Tack two extra weeks onto any exhausting, tense, and conflict-packed situation, and what do you get? If you're Ronnie and Sammi, you break up a few hundred times, bash some heads, and maybe get arrested, all while drinking daiquiris in a hot tub.

But if you're Pittsburgh Steelers safety Troy Palomalu and have already spent 16 weeks working your 5'10, 207-pound body like John Henry, two more weeks of football can turn into a doomy and gloomy fortnight right quick. 

Math is not my forte, but it doesn't take a whiz to figure out that adding two games to the NFL's regular season increases a player's probability of being injured by quite a margin. NFL statistics reveal that an average of three players per team are injured every game, so two more games means 190 more injured players each season (it took me a while to figure that out). There's no question the NFL must feel pretty secure to even suggest such a thing. And they do.

If ever a sports union was sitting in the catbird seat, it's the NFL. Football has been number-one Sunday night viewing for the entire season, and according to Forbes, viewer numbers for "The NFL on CBS" are the highest in 23 years. Evidently, that's not good enough. Blinded by the siren song of hard cash, the NFL is effectively slaughtering their goose for a fortnight's worth of golden eggs.

I want to take NFL Commissioner Roger Goodell and every team owner by the shoulders and give then a good shake, "Are you crazy, man? Concussions are up 21 percent this season!" And those are just brains. 

Does anybody remember how great the Cincinnati Bengals were last year? They were a playoff team! This year they went 4-12. Perhaps the season-ending injuries sustained by three of their key players had something to do with it.

The closest I've ever come to playing professional football was being pummeled by my brother in the backyard, and that was pretty brutal. I've heard that playing professional football is like being hit by a car, and I have done that. The thought of being hit by a car for 16 weeks straight makes me sick; 18 weeks makes me want to cry.

Forget that garbage about dropping two preseason games and making camp easier. First-stringers don't play in preseason games anyway, and their training camp is not the same training camp the third-stringers know.

I love football, but like former NFL player Chris Collinsworth said, "I'd be less than honest if I said I didn't have my doubts as to whether my children should be playing." 
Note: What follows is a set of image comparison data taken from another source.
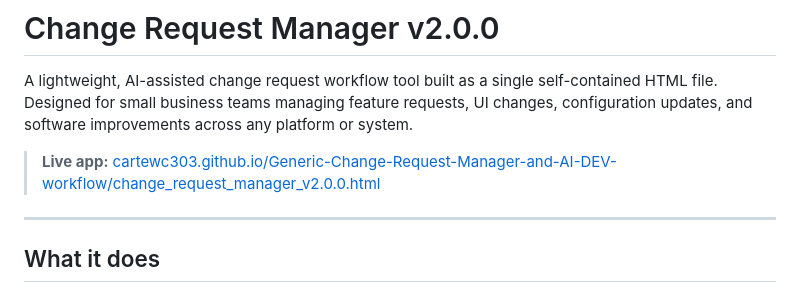
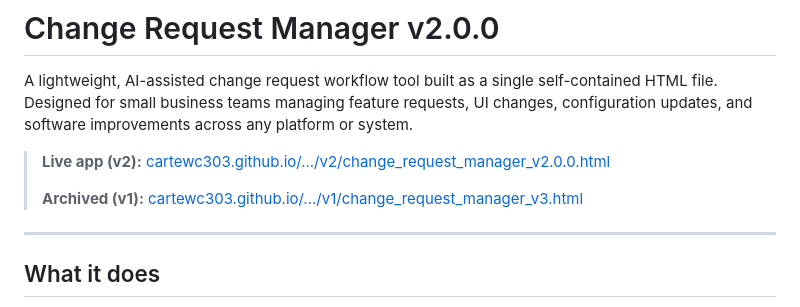
Before and after one commit to cartewc303/Generic-Change-Request-Manager-and-AI-DEV-workflow, a Markdown page: README.md, the part around one of its changes. Drawn GitHub-style.

```diff
--- a/README.md
+++ b/README.md
@@ -2,7 +2,9 @@
 
 A lightweight, AI-assisted change request workflow tool built as a single self-contained HTML file. Designed for small business teams managing feature requests, UI changes, configuration updates, and software improvements across any platform or system.
 
-> **Live app:** [cartewc303.github.io/Generic-Change-Request-Manager-and-AI-DEV-workflow/change_request_manager_v2.0.0.html](https://cartewc303.github.io/Generic-Change-Request-Manager-and-AI-DEV-workflow/change_request_manager_v2.0.0.html)
+> **Live app (v2):** [cartewc303.github.io/.../v2/change_request_manager_v2.0.0.html](https://cartewc303.github.io/Generic-Change-Request-Manager-and-AI-DEV-workflow/v2/change_request_manager_v2.0.0.html)
+>
+> **Archived (v1):** [cartewc303.github.io/.../v1/change_request_manager_v3.html](https://cartewc303.github.io/Generic-Change-Request-Manager-and-AI-DEV-workflow/v1/change_request_manager_v3.html)
 
 ---
 
```
Also changed, not shown: other parts of README.md (+49 -11 lines).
Despite new its new rules, the NFL promotes more hard hits and bone-crushing tackles than ever, short- and long-term effects be damned, especially when it comes to star players. Tight ends and running backs and tackles may have never read Thackeray or Austen, but they sure as heck know a fortnight when they see one.
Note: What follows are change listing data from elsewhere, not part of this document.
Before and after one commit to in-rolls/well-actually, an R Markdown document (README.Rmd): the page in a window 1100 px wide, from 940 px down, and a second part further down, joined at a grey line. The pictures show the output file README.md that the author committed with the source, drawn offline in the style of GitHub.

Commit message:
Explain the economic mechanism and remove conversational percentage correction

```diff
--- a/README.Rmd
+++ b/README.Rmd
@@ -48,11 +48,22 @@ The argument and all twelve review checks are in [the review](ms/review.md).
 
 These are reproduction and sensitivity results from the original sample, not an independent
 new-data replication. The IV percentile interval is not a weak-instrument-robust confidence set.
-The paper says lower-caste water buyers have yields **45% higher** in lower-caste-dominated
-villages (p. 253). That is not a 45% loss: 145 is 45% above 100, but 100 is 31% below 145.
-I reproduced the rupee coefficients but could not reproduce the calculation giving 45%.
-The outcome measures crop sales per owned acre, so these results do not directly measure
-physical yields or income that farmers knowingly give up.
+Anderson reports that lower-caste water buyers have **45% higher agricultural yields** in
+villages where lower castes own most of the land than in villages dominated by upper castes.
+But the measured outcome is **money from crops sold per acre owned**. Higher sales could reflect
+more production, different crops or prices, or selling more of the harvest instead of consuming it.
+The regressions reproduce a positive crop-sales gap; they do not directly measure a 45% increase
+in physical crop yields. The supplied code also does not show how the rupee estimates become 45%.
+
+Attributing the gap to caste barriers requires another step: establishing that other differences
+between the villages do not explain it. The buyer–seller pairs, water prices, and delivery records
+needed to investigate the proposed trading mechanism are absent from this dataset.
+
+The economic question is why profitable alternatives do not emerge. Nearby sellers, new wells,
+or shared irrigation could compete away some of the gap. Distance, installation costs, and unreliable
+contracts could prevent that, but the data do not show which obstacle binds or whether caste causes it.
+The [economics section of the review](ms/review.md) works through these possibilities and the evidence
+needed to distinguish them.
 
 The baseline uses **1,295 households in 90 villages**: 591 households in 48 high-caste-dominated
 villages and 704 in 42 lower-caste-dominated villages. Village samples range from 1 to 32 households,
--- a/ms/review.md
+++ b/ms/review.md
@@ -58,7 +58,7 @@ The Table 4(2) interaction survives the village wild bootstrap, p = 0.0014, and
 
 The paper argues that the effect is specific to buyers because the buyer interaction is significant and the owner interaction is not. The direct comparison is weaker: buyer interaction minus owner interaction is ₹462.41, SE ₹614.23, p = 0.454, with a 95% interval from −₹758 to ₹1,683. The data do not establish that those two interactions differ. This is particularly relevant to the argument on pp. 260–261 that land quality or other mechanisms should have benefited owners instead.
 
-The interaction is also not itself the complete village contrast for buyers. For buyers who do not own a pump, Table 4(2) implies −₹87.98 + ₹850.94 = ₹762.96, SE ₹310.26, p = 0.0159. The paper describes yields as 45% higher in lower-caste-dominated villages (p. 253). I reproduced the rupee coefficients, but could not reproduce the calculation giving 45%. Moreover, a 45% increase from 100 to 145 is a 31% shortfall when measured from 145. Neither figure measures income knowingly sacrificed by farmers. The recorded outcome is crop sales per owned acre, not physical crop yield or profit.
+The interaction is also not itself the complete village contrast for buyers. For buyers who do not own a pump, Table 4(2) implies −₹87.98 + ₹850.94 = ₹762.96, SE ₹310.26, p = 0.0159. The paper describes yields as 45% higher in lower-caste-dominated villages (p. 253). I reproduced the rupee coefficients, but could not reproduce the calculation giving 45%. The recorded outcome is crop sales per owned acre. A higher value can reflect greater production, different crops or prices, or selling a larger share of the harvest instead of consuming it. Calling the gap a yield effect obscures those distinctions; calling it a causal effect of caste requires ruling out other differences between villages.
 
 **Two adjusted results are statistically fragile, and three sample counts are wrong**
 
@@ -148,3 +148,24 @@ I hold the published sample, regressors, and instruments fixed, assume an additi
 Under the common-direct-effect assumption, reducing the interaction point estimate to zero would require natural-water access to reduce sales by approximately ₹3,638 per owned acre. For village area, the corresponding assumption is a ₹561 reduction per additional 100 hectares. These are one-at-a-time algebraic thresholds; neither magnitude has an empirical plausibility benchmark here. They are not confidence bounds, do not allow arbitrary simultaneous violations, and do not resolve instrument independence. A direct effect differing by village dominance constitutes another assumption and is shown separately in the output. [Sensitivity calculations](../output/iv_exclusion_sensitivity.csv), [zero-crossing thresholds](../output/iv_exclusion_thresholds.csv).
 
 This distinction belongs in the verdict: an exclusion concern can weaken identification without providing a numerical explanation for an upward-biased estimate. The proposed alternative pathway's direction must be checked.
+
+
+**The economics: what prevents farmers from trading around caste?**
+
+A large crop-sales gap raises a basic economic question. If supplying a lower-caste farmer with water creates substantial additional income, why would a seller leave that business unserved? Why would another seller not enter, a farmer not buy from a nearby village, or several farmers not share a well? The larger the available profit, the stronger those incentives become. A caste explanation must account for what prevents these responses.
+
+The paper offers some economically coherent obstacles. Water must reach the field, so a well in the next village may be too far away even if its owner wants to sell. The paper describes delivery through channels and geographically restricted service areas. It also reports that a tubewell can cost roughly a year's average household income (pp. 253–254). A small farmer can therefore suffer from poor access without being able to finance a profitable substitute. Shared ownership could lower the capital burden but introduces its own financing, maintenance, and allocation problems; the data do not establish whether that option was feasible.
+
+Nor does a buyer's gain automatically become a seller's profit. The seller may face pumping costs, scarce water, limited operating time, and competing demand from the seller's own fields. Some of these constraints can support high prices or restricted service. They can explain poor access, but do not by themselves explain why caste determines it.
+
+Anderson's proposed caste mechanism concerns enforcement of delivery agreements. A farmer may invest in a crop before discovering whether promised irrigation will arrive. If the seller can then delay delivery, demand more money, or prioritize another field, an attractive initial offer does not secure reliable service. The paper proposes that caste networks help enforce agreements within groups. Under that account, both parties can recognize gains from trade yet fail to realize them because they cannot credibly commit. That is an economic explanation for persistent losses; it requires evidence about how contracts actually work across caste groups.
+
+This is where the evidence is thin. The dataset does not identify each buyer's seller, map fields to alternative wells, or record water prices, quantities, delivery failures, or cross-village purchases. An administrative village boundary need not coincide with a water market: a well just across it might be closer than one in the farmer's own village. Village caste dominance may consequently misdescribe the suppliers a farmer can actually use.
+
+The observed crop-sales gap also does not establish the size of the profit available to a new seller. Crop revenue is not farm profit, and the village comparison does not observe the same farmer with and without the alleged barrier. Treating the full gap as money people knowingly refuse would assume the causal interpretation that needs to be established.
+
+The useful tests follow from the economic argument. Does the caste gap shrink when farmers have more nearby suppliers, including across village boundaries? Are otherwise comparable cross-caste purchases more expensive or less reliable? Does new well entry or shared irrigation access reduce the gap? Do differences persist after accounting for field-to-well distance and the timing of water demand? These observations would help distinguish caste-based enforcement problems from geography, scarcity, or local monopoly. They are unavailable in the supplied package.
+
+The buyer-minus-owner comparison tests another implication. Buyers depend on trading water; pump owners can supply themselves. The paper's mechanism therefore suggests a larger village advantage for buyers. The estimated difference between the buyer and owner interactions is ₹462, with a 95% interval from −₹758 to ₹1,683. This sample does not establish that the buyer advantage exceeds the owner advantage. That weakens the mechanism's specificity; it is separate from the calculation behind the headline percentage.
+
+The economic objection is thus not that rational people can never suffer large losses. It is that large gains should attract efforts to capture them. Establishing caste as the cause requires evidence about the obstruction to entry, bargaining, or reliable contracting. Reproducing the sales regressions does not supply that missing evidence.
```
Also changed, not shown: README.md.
And boy, oh boy, do they see one.


Juanita Giles lives on a farm in Charlotte County with her husband, son and many dogs.